“I loved that old house he lived in,” Jack said.
“You know, Jack, after your father died, Mr. Belser stepped in to make sure you had a man’s influence in your life,” she said.
“He’s the one who taught me carpentry,” he said. “I wouldn’t be in this business if it weren’t for him. He spent a lot of time teaching me things he thought were important. Mom, I’ll be there for the funeral,” Jack said.
As busy as he was, he kept his word. Jack caught the next flight to his hometown. Mr. Belser’s funeral was small and uneventful. He had no children of his own, and most of his relatives had passed away.
The night before he had to return home, Jack and his Mom stopped by to see the old house next door one more time. Standing in the doorway, Jack paused for a moment. It was like crossing over into another dimension, a leap through space and time. The house was exactly as he remembered.
Every step held memories. Every picture, every piece of furniture…Jack stopped suddenly…
“What’swrong, Jack?” his Mom asked.
“The box is gone,” he said.
“What box?” Mom asked.
“There was a small gold box that he kept locked on top of his desk. I must have asked him a thousand times what was inside. All he’d ever tell me was ‘the thing I value most,'” Jack said.
It was gone. Everything about the house was exactly how Jack remembered it, except for the box. He figured someone from the Belser family had taken it.
“Now I’ll never know what was so valuable to him,” Jack said.
“I better get some sleep. I have an early flight home, Mom.”
It had been about two weeks since Mr. Belser died. Returning home from work one day Jack discovered a note in his mailbox. “Signature required on a package. No one at home. Please stop by the main post office within the next three days,” the note read.

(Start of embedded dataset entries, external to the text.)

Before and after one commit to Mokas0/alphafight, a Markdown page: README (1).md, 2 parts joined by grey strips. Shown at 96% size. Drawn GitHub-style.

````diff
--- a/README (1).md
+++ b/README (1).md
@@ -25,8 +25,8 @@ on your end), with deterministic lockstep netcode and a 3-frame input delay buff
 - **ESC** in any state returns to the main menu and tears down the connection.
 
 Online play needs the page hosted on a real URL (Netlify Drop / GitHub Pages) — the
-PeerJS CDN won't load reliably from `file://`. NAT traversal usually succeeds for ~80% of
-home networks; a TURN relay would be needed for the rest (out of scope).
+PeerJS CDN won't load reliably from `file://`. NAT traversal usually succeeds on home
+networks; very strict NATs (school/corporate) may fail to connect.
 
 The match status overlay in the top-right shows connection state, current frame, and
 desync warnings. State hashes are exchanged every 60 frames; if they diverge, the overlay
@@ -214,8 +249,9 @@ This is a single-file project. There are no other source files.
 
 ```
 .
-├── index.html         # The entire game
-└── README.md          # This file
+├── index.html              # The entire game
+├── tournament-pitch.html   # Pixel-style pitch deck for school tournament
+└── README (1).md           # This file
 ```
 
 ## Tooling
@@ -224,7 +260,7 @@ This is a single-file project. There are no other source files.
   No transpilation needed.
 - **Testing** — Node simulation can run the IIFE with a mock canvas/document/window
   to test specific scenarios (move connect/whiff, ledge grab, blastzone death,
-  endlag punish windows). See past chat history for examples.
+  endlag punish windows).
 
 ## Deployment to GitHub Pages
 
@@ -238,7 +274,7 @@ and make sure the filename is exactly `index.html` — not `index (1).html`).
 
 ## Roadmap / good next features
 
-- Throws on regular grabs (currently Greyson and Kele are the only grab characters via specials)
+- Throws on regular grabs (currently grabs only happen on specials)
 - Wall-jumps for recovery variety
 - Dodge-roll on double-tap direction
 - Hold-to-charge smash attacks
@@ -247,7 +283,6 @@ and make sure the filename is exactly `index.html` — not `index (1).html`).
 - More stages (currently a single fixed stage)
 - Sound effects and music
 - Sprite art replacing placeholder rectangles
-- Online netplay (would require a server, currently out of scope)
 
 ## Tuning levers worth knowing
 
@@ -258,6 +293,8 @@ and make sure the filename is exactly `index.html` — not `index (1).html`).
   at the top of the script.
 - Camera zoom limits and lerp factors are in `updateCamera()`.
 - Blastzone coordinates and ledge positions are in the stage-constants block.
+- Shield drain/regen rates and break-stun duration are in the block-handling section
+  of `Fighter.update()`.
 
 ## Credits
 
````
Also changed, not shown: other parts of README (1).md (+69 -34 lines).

Early the next day Jack went to the post office and retrieved the package. The small box was old and looked like it had been mailed a hundred years ago. The handwriting was difficult to read, but the return address caught his attention.
“Mr. Harold Belser” it read.

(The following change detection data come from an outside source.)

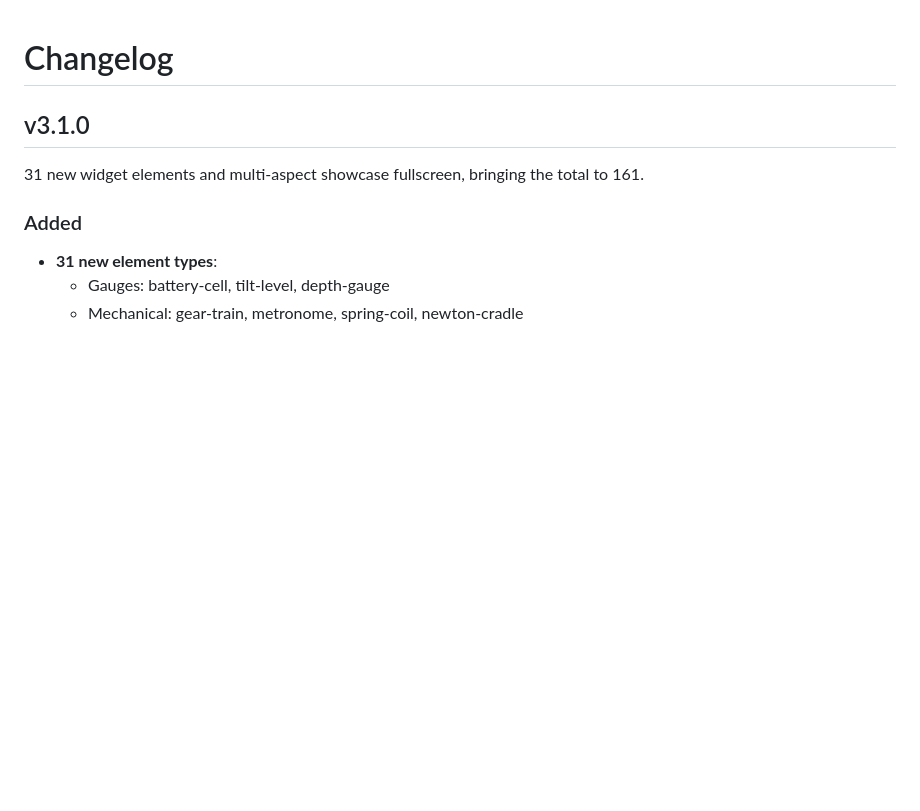
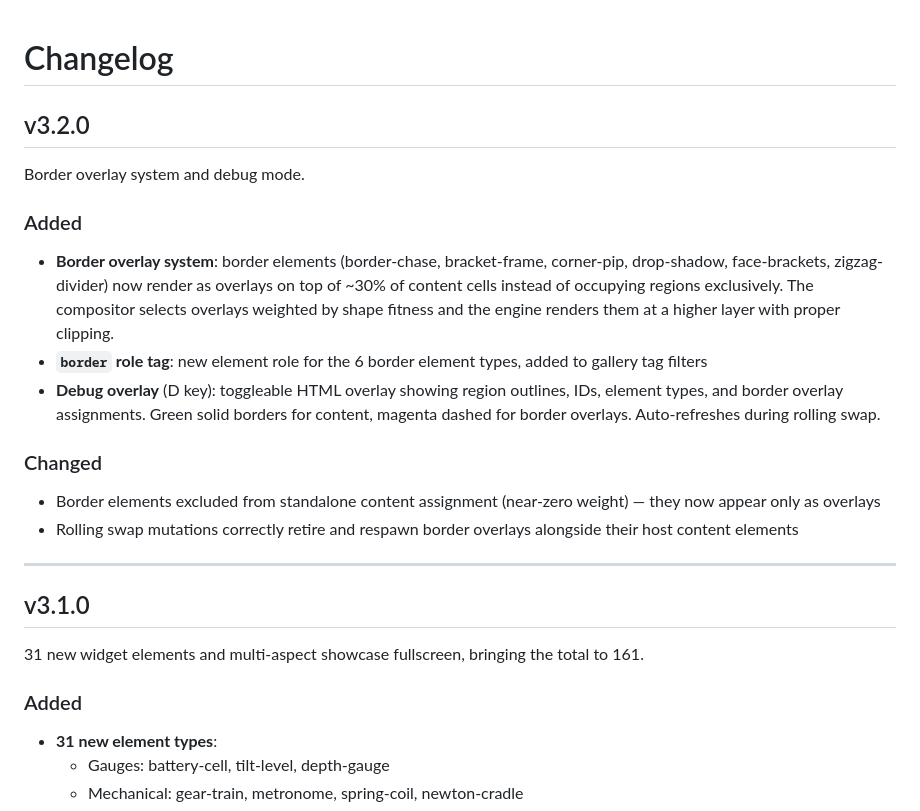
Before and after one commit to purzbeats/interfaces, a Markdown page: CHANGELOG.md, the part around the change. GitHub-like rendering; blank space fills up the shorter version.

```diff
--- a/CHANGELOG.md
+++ b/CHANGELOG.md
@@ -1,4 +1,19 @@
 # Changelog
+
+## v3.2.0
+
+Border overlay system and debug mode.
+
+### Added
+- **Border overlay system**: border elements (border-chase, bracket-frame, corner-pip, drop-shadow, face-brackets, zigzag-divider) now render as overlays on top of ~30% of content cells instead of occupying regions exclusively. The compositor selects overlays weighted by shape fitness and the engine renders them at a higher layer with proper clipping.
+- **`border` role tag**: new element role for the 6 border element types, added to gallery tag filters
+- **Debug overlay** (D key): toggleable HTML overlay showing region outlines, IDs, element types, and border overlay assignments. Green solid borders for content, magenta dashed for border overlays. Auto-refreshes during rolling swap.
+
+### Changed
+- Border elements excluded from standalone content assignment (near-zero weight) — they now appear only as overlays
+- Rolling swap mutations correctly retire and respawn border overlays alongside their host content elements
+
+---
 
 ## v3.1.0
 
```
Also changed, not shown: README.md (+2 -1 lines).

Jack took the box out to his car and ripped open the package. There inside was the gold box and an envelope.
Jack’s hands shook as he read the note inside.
“Upon my death, please forward this box and its contents to Jack Bennett. It’s the thing I valued most in my life.” A small key was taped to the letter. His heart racing, as tears filled his eyes, Jack carefully unlocked the box. There inside he found a beautiful gold pocket watch.
Running his fingers slowly over the finely etched casing, he unlatched the cover. Inside he found these words engraved: “Jack, Thanks for your time! — Harold Belser.”
“The thing he valued most was my time!”
Jack held the watch for a few minutes, then called his office and cleared his appointments for the next two days.*
“Why?” Janet, his assistant asked.
“I need some time to spend with the people I love and say I care for,” he said. “Oh, by the way, Janet, thanks for your time!”
“Life is not measured by the number of breaths we take but by the moments that take our breath away.”
Think about this. You may not realize it, but it’s 100 percent true.
1. At least 15 people in this world love you in some way.
2. A smile from you can bring happiness to anyone, even if they don’t like you.
3. Every night, SOMEONE thinks about you before they go to sleep.
4. You mean the world to someone.
5. If not for you, someone may not be living.
6. You are special and unique.
7. Have trust sooner or later you will get what you wish for or something better.
8. When you make the biggest mistake ever, something good can still come from it.
9. When you think the world has turned its back on you, take a hard look: you most likely turned your back on the world and the people who love and care for you.
10. Someone that you don’t even know exists loves you.
11. Always remember the compliments you received. Forget about the rude remarks.
12. Always tell someone how you feel about them; you will feel much better when they know and you’ll both be happy.
13. If you have a great friend, take the time to let them know that they are great.
To everyone who read this just now….
*”Thanks for your time.”* 😊